While the concept is quite good, the actual implementation didn’t work so well. Too often it felt like Stohl was trying too hard to force Natasha’s character to do things to fit a needed scene, at which point it drifted into caricature, rather than character. (With the actual storyline in the book, Natasha would’ve been far better as a supporting character in service to the co-leads of Ava and Alex. While some would claim that you can’t title a book-or film-after a character who just enables a story, the recent Mad Max: Fury Road would emphatically disagree.)
With such a heavy emphasis on female characters in this book, I was somewhat surprised that Stohl’s most accurate rendering of a well-known Silver Screen character was in the form of the charmingly mysoginistic Tony Stark. She nails him in absolutely perfect Robert-Downey-Jr.-portrayed life. Stark’s presence in a helper capacity (similar to how I wish Widow herself had been) was somewhat like Oracle to Batman or Q to James Bon (or J.A.R.V.I.S. to Stark himself). He added a much needed dash of levity and American bravado in the face of an overwhelming amount of Russian stoicism.
The interactions between 17 year old protagonists Ava and Alex (through whom 2/3 of the story was told) were pretty well realized, although their choices also tended to drift into strangely unbelievable directions, even for teens.

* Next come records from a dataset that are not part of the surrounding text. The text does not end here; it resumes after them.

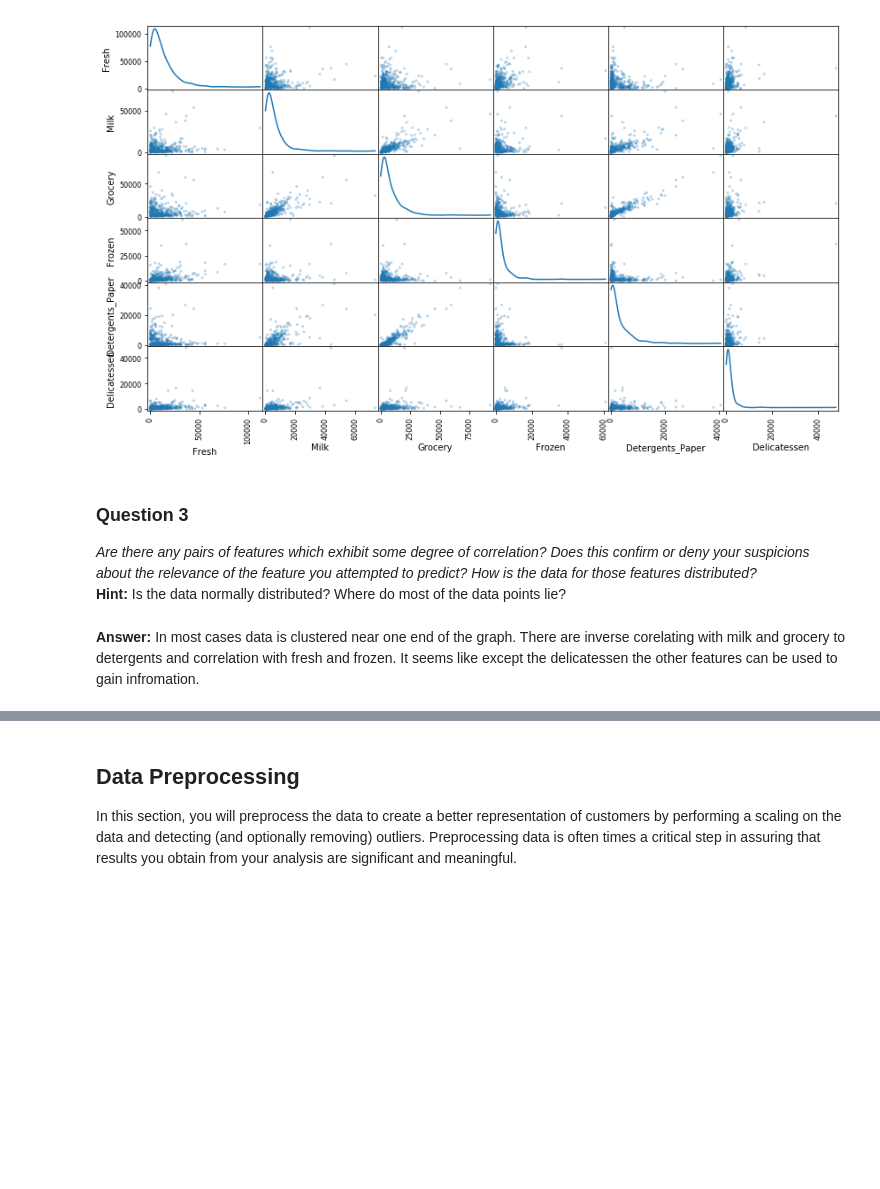
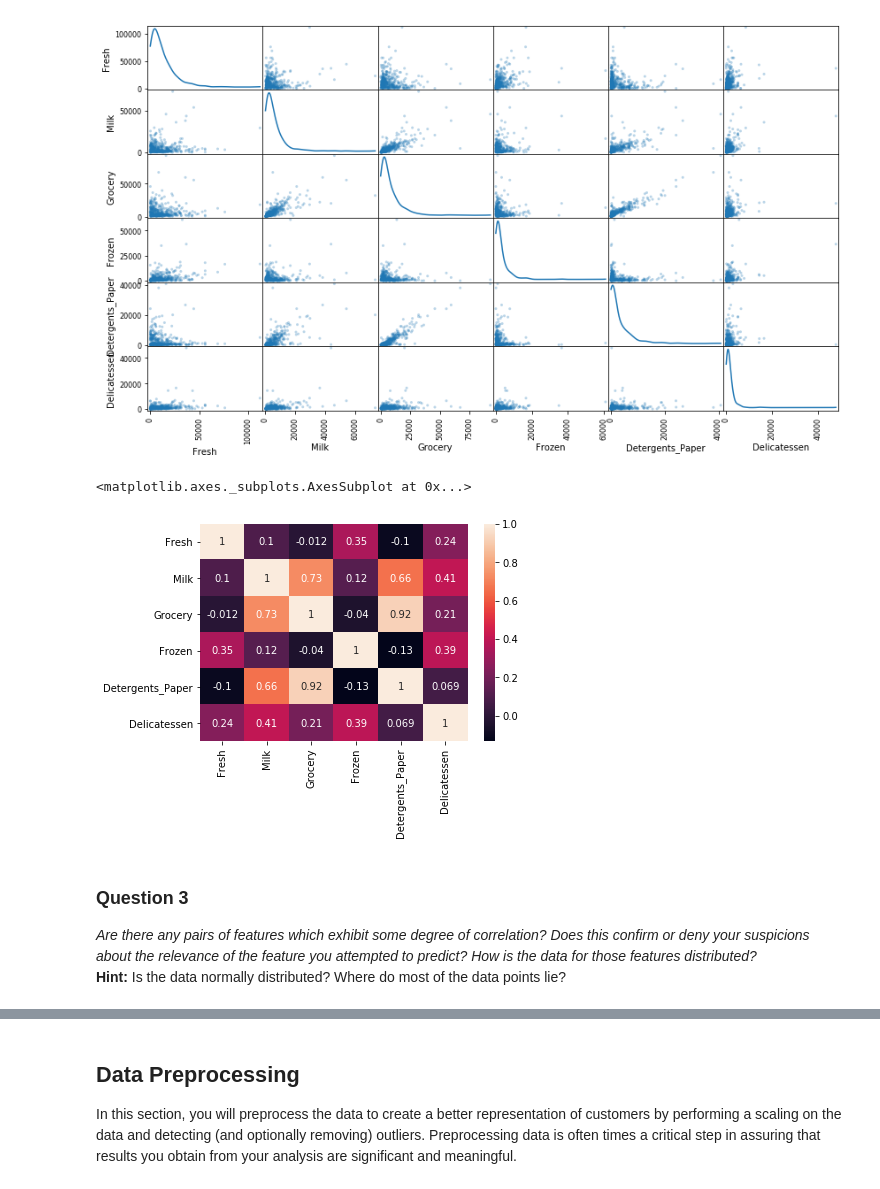
Before and after one commit to pbpv/customer_segments, a Jupyter notebook: customer_segments.ipynb, the cells around one changed output, grey strips where cells are left out. Saved outputs shown, nothing was run; the diff lists cells and outputs as text; code cells hidden in the pictures; blank space fills up the shorter version.

```diff
--- a/customer_segments.ipynb
+++ b/customer_segments.ipynb
@@ -132,10 +135,12 @@ To get a better understanding of the dataset, we can construct a scatter matrix
 pd.plotting.scatter_matrix(data, alpha = 0.3, figsize = (14,8), diagonal = 'kde');
 # %% [output]
 [figure]
+# %%
+sns.heatmap(data.corr(),annot=True)
+# %% [output]
+<matplotlib.axes._subplots.AxesSubplot at 0x...>
+[figure, added]
 # %% [markdown]
 ### Question 3
 *Are there any pairs of features which exhibit some degree of correlation? Does this confirm or deny your suspicions about the relevance of the feature you attempted to predict? How is the data for those features distributed?*
 **Hint:** Is the data normally distributed? Where do most of the data points lie?
-# %% [markdown]
-**Answer:**
-In most cases data is clustered near one end of the graph. There are inverse corelating with milk and grocery to detergents and correlation with fresh and frozen. It seems like except the delicatessen the other features can be used to gain infromation.
```
Also changed, not shown: parts of 32 cells of this notebook, 2 other files.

A book about outcasts, secret agents, dark conspiracies, and the lies we tell ourselves to survive is about as Gothic as it gets. With that said, after reading (and writing about) Young Adult books like Ready Player One, The Giver, Armada, and, most recently, Star Wars: Lost Stars, this is one of the few YA titles I’ve personally reviewed that really does feel extremely focused on a 13 to 17 year old female audience.
There are actually times where action scenes are forestalled (or at least FEEL forestalled) to make time for excessively long discussions about feelings, love, and “hard-to-describe” emotions from the teen protagonists.
While these are the types of things associated with books like The Vampire Diaries, Twilight, and The Morganville Vampires, these felt disconnected from a novel that’s meant to help flesh out Black Widow, who has trouble admitting to liking people, much less truly loving them. (Perhaps if there had been more sarcastic banter from Natasha about having to protect young lovers–rather than just abrupt comments from her pertaining to them–it might’ve made these areas more palatable.)
While it’s not in the realm of Harlequin or anything like that, Forever Red’s lack of a more subtle hand at romance did distract somewhat from the otherwise strong story and lowering its Gothic fit.
Forever Red has a very cool story arch and delves into the psyches of some very multifaceted characters. While its uneven dynamics and overly-effusive romantic notes were missteps for me, it’s still a strong attempt to explore a very compound protagonist and a respectable book that’s worth owning. (Plus, supporting Black Widow in this incarnation is a great way to show Marvel how interested we are in more Black Widow content-encouraging them to green light sequels and maybe even pull the trigger on the standalone film so many of us have craved since last year’s Captain America: Winter Soldier.)
Story: 5.0 Moons (out of 5)
Dynamics: 3.0 Moons (out of 5)
Gothic Fit: 3.5 Moons (out of 5)
Final Score (not an average): 3.5 Moons (out of 5)